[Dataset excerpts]
++++++++++++++++++++
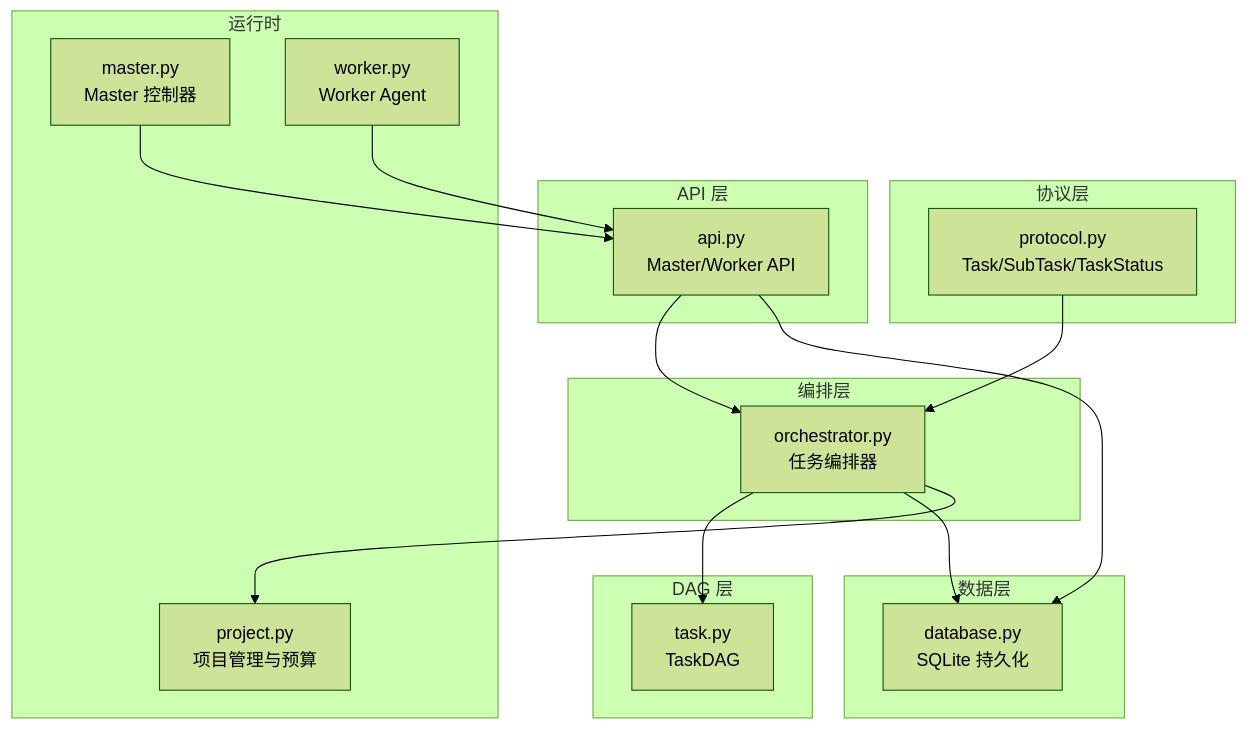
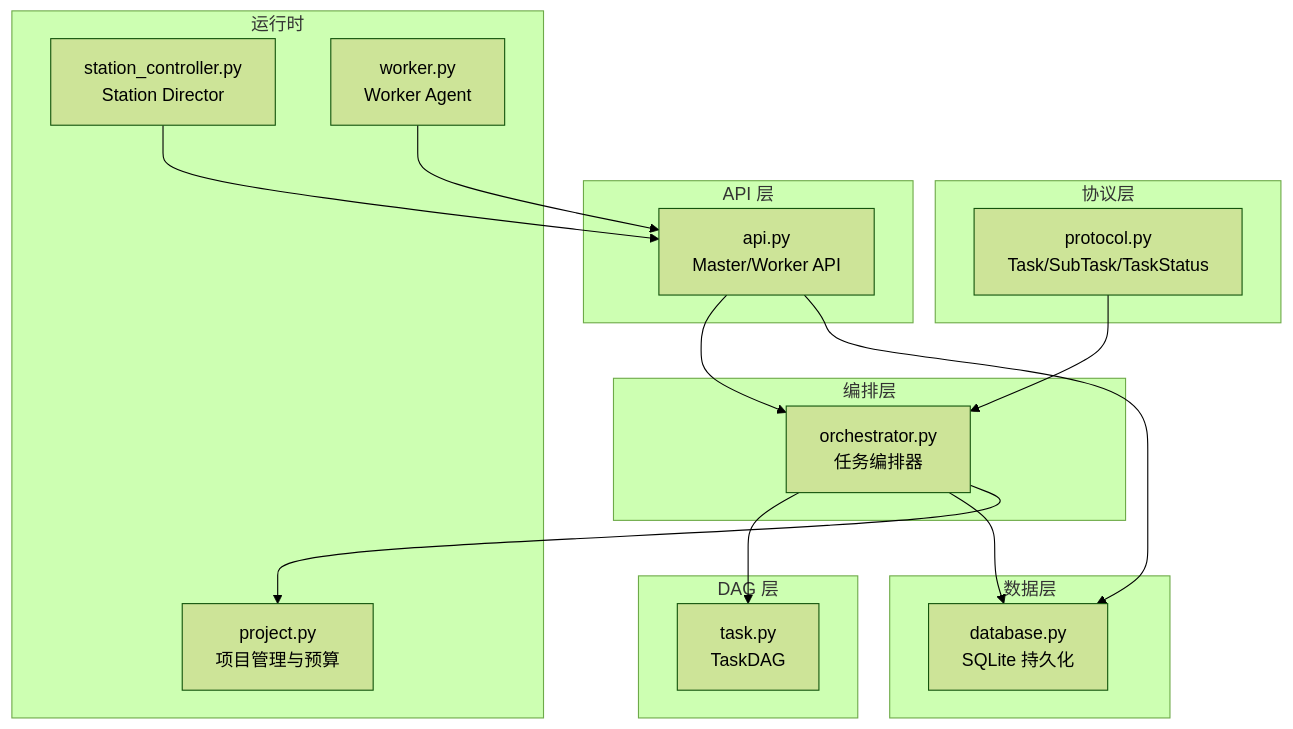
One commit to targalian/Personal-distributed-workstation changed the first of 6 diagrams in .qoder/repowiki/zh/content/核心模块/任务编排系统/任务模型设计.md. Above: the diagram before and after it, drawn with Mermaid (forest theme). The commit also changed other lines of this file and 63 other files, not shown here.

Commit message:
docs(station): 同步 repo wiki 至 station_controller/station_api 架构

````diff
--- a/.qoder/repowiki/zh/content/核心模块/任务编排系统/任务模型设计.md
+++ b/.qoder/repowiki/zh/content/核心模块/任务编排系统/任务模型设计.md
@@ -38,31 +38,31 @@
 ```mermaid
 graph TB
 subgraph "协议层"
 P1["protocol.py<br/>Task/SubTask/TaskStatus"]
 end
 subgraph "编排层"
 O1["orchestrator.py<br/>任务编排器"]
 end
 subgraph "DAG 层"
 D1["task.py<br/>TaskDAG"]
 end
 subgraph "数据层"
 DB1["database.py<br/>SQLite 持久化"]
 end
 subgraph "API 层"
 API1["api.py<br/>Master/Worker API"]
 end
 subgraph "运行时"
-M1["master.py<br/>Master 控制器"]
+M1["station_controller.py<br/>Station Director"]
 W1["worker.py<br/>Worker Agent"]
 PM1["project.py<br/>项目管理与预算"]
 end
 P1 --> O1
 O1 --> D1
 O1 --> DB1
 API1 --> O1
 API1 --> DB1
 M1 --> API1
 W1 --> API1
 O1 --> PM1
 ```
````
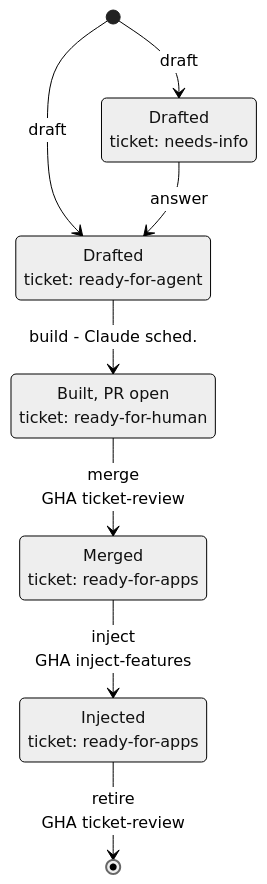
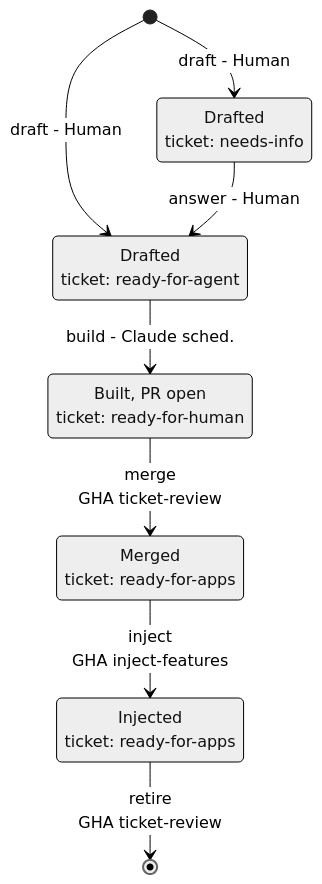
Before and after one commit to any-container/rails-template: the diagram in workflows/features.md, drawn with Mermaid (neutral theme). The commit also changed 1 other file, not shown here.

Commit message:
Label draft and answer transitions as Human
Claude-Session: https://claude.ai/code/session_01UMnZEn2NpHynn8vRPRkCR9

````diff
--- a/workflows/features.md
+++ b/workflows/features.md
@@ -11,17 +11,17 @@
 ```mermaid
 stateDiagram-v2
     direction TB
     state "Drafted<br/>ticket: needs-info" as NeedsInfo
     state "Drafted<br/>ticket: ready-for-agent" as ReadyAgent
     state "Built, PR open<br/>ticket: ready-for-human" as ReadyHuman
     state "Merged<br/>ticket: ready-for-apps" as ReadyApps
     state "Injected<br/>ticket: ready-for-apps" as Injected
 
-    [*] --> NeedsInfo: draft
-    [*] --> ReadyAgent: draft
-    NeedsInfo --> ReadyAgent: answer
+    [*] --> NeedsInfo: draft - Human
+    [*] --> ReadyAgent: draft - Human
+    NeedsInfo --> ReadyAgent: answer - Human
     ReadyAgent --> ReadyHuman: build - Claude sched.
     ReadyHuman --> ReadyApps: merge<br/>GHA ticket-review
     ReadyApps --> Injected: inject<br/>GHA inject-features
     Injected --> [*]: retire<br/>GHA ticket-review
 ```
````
++++++++++++++++++++
**WORK REQUEST:** Exact repetition of the data is needed, with no images retained.

**COMPLETED TASK:**
One commit to targalian/Personal-distributed-workstation changed the first of 6 diagrams in .qoder/repowiki/zh/content/核心模块/任务编排系统/任务模型设计.md. Above: the diagram before and after it, drawn with Mermaid (forest theme). The commit also changed other lines of this file and 63 other files, not shown here.

Commit message:
docs(station): 同步 repo wiki 至 station_controller/station_api 架构

````diff
--- a/.qoder/repowiki/zh/content/核心模块/任务编排系统/任务模型设计.md
+++ b/.qoder/repowiki/zh/content/核心模块/任务编排系统/任务模型设计.md
@@ -38,31 +38,31 @@
 ```mermaid
 graph TB
 subgraph "协议层"
 P1["protocol.py<br/>Task/SubTask/TaskStatus"]
 end
 subgraph "编排层"
 O1["orchestrator.py<br/>任务编排器"]
 end
 subgraph "DAG 层"
 D1["task.py<br/>TaskDAG"]
 end
 subgraph "数据层"
 DB1["database.py<br/>SQLite 持久化"]
 end
 subgraph "API 层"
 API1["api.py<br/>Master/Worker API"]
 end
 subgraph "运行时"
-M1["master.py<br/>Master 控制器"]
+M1["station_controller.py<br/>Station Director"]
 W1["worker.py<br/>Worker Agent"]
 PM1["project.py<br/>项目管理与预算"]
 end
 P1 --> O1
 O1 --> D1
 O1 --> DB1
 API1 --> O1
 API1 --> DB1
 M1 --> API1
 W1 --> API1
 O1 --> PM1
 ```
````
Before and after one commit to any-container/rails-template: the diagram in workflows/features.md, drawn with Mermaid (neutral theme). The commit also changed 1 other file, not shown here.

Commit message:
Label draft and answer transitions as Human
Claude-Session: https://claude.ai/code/session_01UMnZEn2NpHynn8vRPRkCR9

````diff
--- a/workflows/features.md
+++ b/workflows/features.md
@@ -11,17 +11,17 @@
 ```mermaid
 stateDiagram-v2
     direction TB
     state "Drafted<br/>ticket: needs-info" as NeedsInfo
     state "Drafted<br/>ticket: ready-for-agent" as ReadyAgent
     state "Built, PR open<br/>ticket: ready-for-human" as ReadyHuman
     state "Merged<br/>ticket: ready-for-apps" as ReadyApps
     state "Injected<br/>ticket: ready-for-apps" as Injected
 
-    [*] --> NeedsInfo: draft
-    [*] --> ReadyAgent: draft
-    NeedsInfo --> ReadyAgent: answer
+    [*] --> NeedsInfo: draft - Human
+    [*] --> ReadyAgent: draft - Human
+    NeedsInfo --> ReadyAgent: answer - Human
     ReadyAgent --> ReadyHuman: build - Claude sched.
     ReadyHuman --> ReadyApps: merge<br/>GHA ticket-review
     ReadyApps --> Injected: inject<br/>GHA inject-features
     Injected --> [*]: retire<br/>GHA ticket-review
 ```
````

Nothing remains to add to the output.